What is the actual problem with NFTs’ IP?
- Despite the relatively secure blockchain registration mechanism, intellectual property of digital assets can still be vulnerable to scams and thefts, given several notorious incidents, such as the Bored Ape item stolen in a phishing scam, or Deutch artist Lois van Baarle’s case, among many others.
- The IP rights by default belong to the creators, guaranteeing security from unauthorized use of their work. However, with the NFT market, the situation turned out to be convoluted by the common obscurity about who owns what when purchasing a digital asset.
- There is no single answer to that, yet the standard practice is that the buyer of an NFT gets to own the token and not the copyright, while digital certification made on the blockchain serves as proof of purchase. Therefore, in this case, no actions such as reusing, reproducing the work, distributing its copies, as well as commercial displaying in public are considered legally permitted.
What are some popular NFT copyright practices?
- In today’s market, there are also other copyright models in action, ranging from standard copyright agreements providing the rights to copy, display or resell NFTs to those granting limited licenses. One successful example of the first is Crypto Kitties, whose creators let the NFT holders resell the assets and profit from launching their own merch for a maximum yearly income of $100,000.
- In practice, when it comes to NFT Marketplaces, digital asset creators often have to permit distribution and display rights to the platforms.
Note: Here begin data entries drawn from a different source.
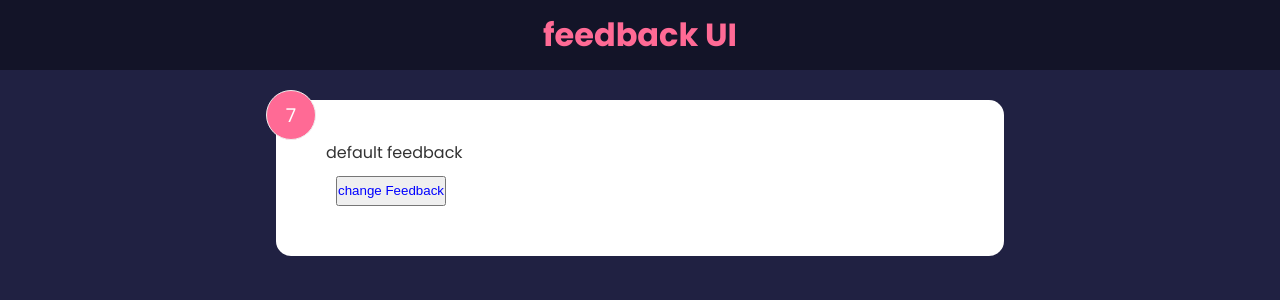
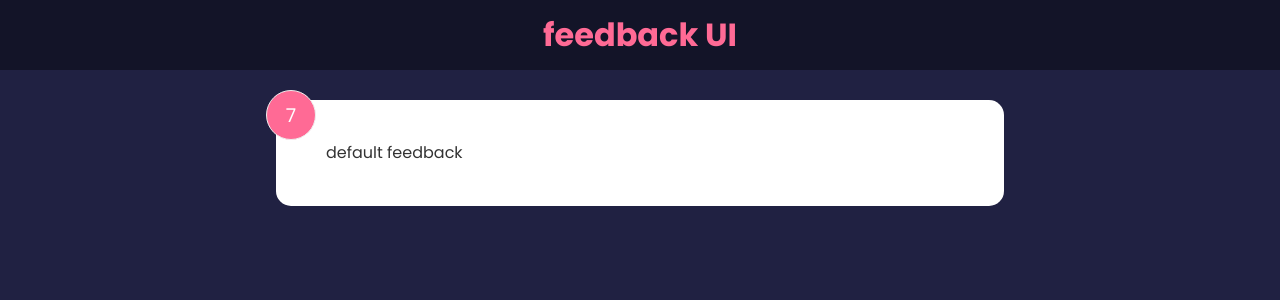
Before and after one commit to jawale204/learn-react, a React (Create React App) app: page / in a window 1280 px wide. Shown: the top 300 px of the page. Built offline with nearby package versions, Linux system fonts and the light colour scheme.

Commit message:
state and hook useState 3-3-1(14)

```diff
--- a/src/components/FeedbackItem.jsx
+++ b/src/components/FeedbackItem.jsx
@@ -3,29 +3,11 @@ import { useState } from "react";
 function FeedbackItem() {
   const [rating, setRating] = useState(7);
   const [text, setText] = useState("default feedback");
-  const handleClick = () => {
-    setRating((prev) => {
-      return prev + 1;
-    });
-    setText((prev) => {
-      return prev + "sing is king";
-    });
-  };
+
   return (
     <div className="card">
       <div className="num-display">{rating}</div>
       <div className="text-display">{text}</div>
-      <button
-        onClick={handleClick}
-        style={{
-          color: "blue",
-          height: 30,
-          maxWidth: 400,
-          margin: 10,
-        }}
-      >
-        change Feedback
-      </button>
     </div>
   );
 }
```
The marketplaces, in turn, regularly grant copyright licenses to the purchaser, and this includes Rarible and OpenSea, which claim to not own the NFTs and the related copyrights but serve as a platform for minting and listing.
- To deal with the issue and help, CC0 licensing projects emerged, with the first one launched in 2021, and more followed in response a year later. Today, their numbers are growing rapidly, and among the popular CC0 NFTs, to name but a few, are Nouns, Moonbirds, Cryptoteddies, Goblintown.wtf, CrypToadz, and more.
CC0 pros and cons, or how can they change the market?
- One apparent asset of the CC0 license behind the NFT assets is that it can boost the distribution and outreach of the initial collection and thus increase its overall value. Yet, the emergence of the CC0 NFTs could be profitable for the community more than for the creators themselves since it allows fans and other users to share, allocate, and modify NFTs into other forms of content.
- Another argument in favor of the CC0 newcomers is that applying creative common principles to the permanent blockchain creator-owner tracking will shift our perception of copyright and IP toward more market straightforwardness, accessibility, and less self-censorship among creators having to comply with intricate copyright laws and legal taxes.
- On the contrary, some argue that too many secondary, generic, and low-quality NFTs will pop up, eventually undervaluing the craftsmanship of established NFT artists. Therefore, they pointed out that it is the special project teams who should contribute to increasing the brand and product outreach, their promotion, and extensions on a professional level, along with the fan community.
- As Web3 technology keeps advancing transparency and employing open code strategies, the new NFTs may prove profitable in the long term, leaving some gaps for other NFT issues, such as their interoperability, given the current division of the NFTs between several blockchains and not enough attention currently paid to their infrastructures interaction.